> _Task_:
Output the full listing below exactly; the images stay out.

> _Provided data_:
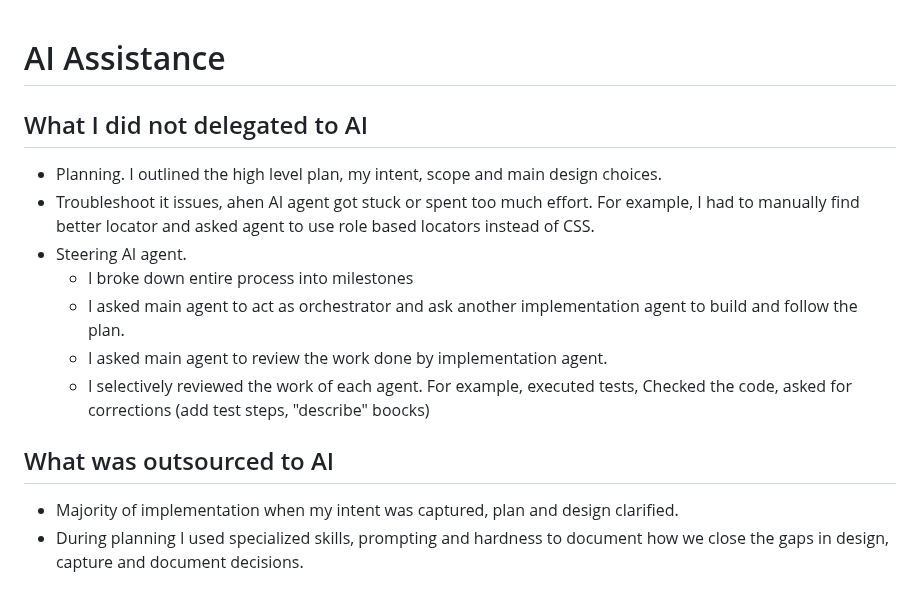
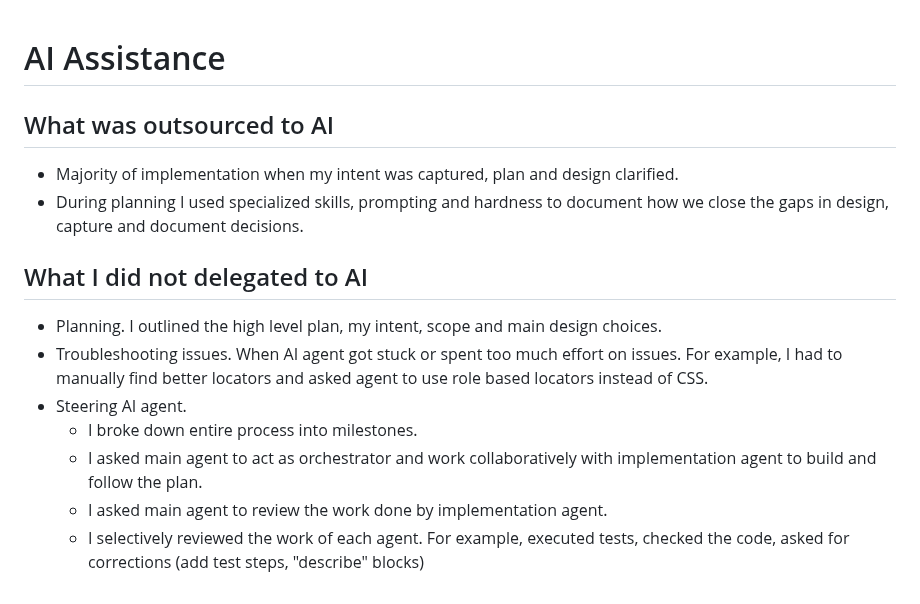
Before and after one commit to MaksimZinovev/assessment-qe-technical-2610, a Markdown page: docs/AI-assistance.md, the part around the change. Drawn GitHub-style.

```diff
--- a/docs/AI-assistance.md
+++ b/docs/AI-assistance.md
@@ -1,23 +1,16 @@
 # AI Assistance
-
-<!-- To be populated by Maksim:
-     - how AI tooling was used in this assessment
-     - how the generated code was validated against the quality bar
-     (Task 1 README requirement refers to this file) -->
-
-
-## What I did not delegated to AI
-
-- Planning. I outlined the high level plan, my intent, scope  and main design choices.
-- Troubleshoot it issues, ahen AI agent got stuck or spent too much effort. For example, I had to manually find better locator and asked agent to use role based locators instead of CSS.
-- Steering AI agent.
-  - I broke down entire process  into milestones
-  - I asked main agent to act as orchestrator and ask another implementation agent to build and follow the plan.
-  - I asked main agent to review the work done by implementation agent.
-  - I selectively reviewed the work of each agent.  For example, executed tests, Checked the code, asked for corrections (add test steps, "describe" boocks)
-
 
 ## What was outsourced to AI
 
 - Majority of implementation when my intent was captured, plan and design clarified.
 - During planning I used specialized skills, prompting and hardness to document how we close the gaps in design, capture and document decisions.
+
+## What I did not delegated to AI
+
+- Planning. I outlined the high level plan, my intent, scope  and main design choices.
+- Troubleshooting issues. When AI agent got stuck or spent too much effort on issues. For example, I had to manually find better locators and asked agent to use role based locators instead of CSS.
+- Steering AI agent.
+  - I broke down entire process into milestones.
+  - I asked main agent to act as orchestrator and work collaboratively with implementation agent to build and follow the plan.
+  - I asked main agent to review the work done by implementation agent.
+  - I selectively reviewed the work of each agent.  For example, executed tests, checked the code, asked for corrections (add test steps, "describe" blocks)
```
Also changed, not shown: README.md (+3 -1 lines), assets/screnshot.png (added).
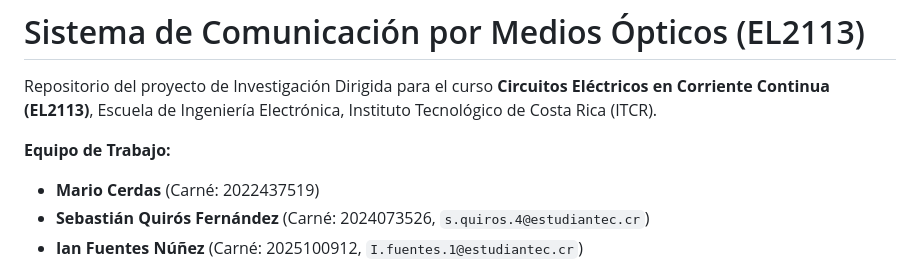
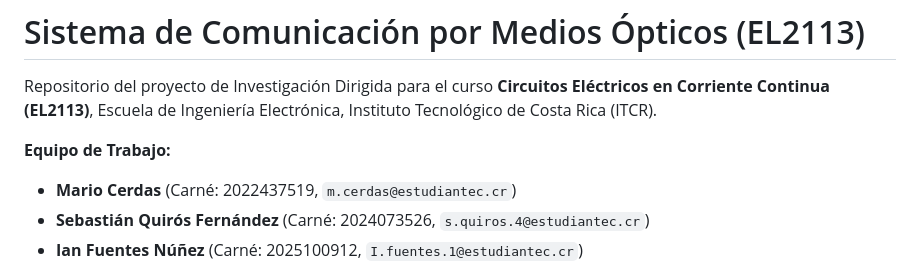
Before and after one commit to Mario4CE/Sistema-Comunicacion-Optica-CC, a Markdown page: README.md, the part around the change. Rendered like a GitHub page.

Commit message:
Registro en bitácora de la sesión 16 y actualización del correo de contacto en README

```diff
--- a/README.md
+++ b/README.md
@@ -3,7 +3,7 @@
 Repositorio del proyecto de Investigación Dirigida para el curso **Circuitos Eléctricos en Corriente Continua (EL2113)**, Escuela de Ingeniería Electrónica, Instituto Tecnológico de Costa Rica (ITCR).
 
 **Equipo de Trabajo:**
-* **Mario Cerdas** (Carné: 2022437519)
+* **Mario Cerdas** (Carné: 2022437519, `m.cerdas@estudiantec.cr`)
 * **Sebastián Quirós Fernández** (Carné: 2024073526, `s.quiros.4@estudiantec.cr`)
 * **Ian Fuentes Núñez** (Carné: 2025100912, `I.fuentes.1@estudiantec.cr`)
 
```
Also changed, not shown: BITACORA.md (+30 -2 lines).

> _Worked solution_:
Before and after one commit to MaksimZinovev/assessment-qe-technical-2610, a Markdown page: docs/AI-assistance.md, the part around the change. Drawn GitHub-style.

```diff
--- a/docs/AI-assistance.md
+++ b/docs/AI-assistance.md
@@ -1,23 +1,16 @@
 # AI Assistance
-
-<!-- To be populated by Maksim:
-     - how AI tooling was used in this assessment
-     - how the generated code was validated against the quality bar
-     (Task 1 README requirement refers to this file) -->
-
-
-## What I did not delegated to AI
-
-- Planning. I outlined the high level plan, my intent, scope  and main design choices.
-- Troubleshoot it issues, ahen AI agent got stuck or spent too much effort. For example, I had to manually find better locator and asked agent to use role based locators instead of CSS.
-- Steering AI agent.
-  - I broke down entire process  into milestones
-  - I asked main agent to act as orchestrator and ask another implementation agent to build and follow the plan.
-  - I asked main agent to review the work done by implementation agent.
-  - I selectively reviewed the work of each agent.  For example, executed tests, Checked the code, asked for corrections (add test steps, "describe" boocks)
-
 
 ## What was outsourced to AI
 
 - Majority of implementation when my intent was captured, plan and design clarified.
 - During planning I used specialized skills, prompting and hardness to document how we close the gaps in design, capture and document decisions.
+
+## What I did not delegated to AI
+
+- Planning. I outlined the high level plan, my intent, scope  and main design choices.
+- Troubleshooting issues. When AI agent got stuck or spent too much effort on issues. For example, I had to manually find better locators and asked agent to use role based locators instead of CSS.
+- Steering AI agent.
+  - I broke down entire process into milestones.
+  - I asked main agent to act as orchestrator and work collaboratively with implementation agent to build and follow the plan.
+  - I asked main agent to review the work done by implementation agent.
+  - I selectively reviewed the work of each agent.  For example, executed tests, checked the code, asked for corrections (add test steps, "describe" blocks)
```
Also changed, not shown: README.md (+3 -1 lines), assets/screnshot.png (added).
Before and after one commit to Mario4CE/Sistema-Comunicacion-Optica-CC, a Markdown page: README.md, the part around the change. Rendered like a GitHub page.

Commit message:
Registro en bitácora de la sesión 16 y actualización del correo de contacto en README

```diff
--- a/README.md
+++ b/README.md
@@ -3,7 +3,7 @@
 Repositorio del proyecto de Investigación Dirigida para el curso **Circuitos Eléctricos en Corriente Continua (EL2113)**, Escuela de Ingeniería Electrónica, Instituto Tecnológico de Costa Rica (ITCR).
 
 **Equipo de Trabajo:**
-* **Mario Cerdas** (Carné: 2022437519)
+* **Mario Cerdas** (Carné: 2022437519, `m.cerdas@estudiantec.cr`)
 * **Sebastián Quirós Fernández** (Carné: 2024073526, `s.quiros.4@estudiantec.cr`)
 * **Ian Fuentes Núñez** (Carné: 2025100912, `I.fuentes.1@estudiantec.cr`)
 
```
Also changed, not shown: BITACORA.md (+30 -2 lines).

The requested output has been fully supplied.